‘Life’s most persistent and urgent question is: “What are you doing for others?”’ − Dr Martin Luther King Jr.
What exactly is leadership? Many papers have been written about this over the years. Most are uninteresting, very few are insightful.
Descriptions include the terms ‘leading other subordinates’ and ‘achieving the goals set by the company’. These terms are so polarising. They limit our thinking about leading into a paradigm associated with only the corporate ladder and the incorporeal company setting of our goals.
Even the term ‘subordinates’ should not exist. No one is beneath you. Are they in a different position? Yes. But you cannot lead if you think of those in the team as ‘sub’ anything. The most outstanding leaders foster equality; the most excellent leader accepts differences in shoes lived in.
Leadership is not a title or a position, it is a movement. Leading is a trajectory in your life. It is all of our destinies in some small way, shape or form. And this is in different forms. Some of us may lead a team; some may mentor and guide someone close to them. There are exceptional leaders born to educate and develop people into a form better than when they met. Influence is also a form of leadership − by living lives worthy of replication these individuals lead and develop by merely being.
Leadership is shifting your focus away from your own growth. It can be simply described as the amplification of the abilities of multiple different people into a similar area to maximise a shared goal.
It helps those you have the privilege to lead to understand their makeup, positive and negative triggers and how to maximise them. It uses clear messaging to create psychological safety to remove the self-built internal barriers of the people you lead.

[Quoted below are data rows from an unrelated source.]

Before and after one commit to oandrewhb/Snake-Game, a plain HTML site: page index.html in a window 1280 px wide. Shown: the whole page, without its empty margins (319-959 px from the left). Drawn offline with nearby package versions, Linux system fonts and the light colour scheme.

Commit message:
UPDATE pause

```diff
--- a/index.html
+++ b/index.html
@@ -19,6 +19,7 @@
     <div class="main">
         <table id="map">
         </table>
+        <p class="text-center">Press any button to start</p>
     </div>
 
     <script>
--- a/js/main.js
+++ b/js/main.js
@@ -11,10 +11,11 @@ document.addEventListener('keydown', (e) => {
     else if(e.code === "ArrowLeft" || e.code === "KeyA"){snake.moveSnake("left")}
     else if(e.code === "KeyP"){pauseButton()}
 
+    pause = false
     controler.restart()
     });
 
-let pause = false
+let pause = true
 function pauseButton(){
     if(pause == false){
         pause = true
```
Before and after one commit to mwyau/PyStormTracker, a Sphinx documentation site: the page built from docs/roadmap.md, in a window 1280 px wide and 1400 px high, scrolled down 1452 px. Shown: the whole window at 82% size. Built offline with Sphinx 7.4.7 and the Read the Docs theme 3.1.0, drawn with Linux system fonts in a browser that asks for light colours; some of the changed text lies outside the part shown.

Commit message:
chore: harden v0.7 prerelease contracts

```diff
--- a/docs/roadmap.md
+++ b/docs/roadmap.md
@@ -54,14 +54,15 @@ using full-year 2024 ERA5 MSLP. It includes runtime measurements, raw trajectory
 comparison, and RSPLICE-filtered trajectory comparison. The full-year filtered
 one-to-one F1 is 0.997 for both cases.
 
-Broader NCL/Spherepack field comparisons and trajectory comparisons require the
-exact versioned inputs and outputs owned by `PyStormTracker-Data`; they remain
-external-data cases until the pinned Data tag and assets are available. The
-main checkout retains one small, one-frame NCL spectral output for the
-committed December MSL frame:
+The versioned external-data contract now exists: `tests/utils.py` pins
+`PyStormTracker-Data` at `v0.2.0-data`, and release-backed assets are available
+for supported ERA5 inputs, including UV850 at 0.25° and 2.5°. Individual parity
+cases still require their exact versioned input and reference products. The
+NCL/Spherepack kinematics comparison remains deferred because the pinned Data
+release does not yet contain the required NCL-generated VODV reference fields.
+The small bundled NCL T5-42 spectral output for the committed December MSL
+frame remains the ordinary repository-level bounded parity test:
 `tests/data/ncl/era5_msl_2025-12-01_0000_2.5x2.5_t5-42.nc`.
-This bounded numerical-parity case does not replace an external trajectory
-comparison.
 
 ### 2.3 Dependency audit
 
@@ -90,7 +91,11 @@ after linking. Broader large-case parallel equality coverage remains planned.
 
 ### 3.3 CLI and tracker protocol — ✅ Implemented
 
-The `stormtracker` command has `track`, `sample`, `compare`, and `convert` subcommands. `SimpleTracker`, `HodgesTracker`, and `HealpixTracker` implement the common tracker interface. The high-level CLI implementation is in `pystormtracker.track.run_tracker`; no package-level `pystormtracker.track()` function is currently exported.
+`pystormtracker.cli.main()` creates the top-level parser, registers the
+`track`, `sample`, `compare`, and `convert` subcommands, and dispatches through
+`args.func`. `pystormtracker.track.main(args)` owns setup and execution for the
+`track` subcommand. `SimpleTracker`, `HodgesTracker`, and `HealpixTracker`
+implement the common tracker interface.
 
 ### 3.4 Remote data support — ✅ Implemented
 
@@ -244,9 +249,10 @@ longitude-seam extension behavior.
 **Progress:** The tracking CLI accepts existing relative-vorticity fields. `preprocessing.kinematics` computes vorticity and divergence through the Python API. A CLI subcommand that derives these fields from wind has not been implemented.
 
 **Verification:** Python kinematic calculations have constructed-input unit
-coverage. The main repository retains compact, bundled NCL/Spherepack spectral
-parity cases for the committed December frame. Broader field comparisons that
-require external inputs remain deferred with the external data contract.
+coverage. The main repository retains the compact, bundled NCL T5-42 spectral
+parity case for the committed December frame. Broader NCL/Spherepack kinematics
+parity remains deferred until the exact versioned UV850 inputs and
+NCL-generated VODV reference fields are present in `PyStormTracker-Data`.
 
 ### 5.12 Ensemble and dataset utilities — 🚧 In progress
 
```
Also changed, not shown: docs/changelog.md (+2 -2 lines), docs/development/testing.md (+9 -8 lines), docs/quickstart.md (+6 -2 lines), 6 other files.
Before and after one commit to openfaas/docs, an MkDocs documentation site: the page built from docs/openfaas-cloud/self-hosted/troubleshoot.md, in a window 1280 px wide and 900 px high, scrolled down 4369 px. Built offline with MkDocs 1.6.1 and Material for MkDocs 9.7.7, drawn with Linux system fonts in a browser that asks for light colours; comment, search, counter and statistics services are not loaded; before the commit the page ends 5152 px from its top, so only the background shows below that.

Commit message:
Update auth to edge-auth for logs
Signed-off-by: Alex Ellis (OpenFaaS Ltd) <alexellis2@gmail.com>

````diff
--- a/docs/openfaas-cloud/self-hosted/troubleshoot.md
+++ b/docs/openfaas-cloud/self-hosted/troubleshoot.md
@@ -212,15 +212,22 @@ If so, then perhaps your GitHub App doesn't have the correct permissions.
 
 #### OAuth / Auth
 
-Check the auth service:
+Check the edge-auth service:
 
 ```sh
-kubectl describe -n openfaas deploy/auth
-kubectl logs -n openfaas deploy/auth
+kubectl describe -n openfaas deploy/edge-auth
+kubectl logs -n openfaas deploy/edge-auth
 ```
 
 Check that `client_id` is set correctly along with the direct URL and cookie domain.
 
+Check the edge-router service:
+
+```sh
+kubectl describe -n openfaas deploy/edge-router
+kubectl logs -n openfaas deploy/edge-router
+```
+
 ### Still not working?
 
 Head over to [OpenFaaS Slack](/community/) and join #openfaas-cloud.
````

No examples of leadership talk about your ego, your power. None speak about your rewards. They talk to other people. But you cannot focus on other people until you have concentrated on yourself and have built a cadence of continuing questioning of yourself and your biases.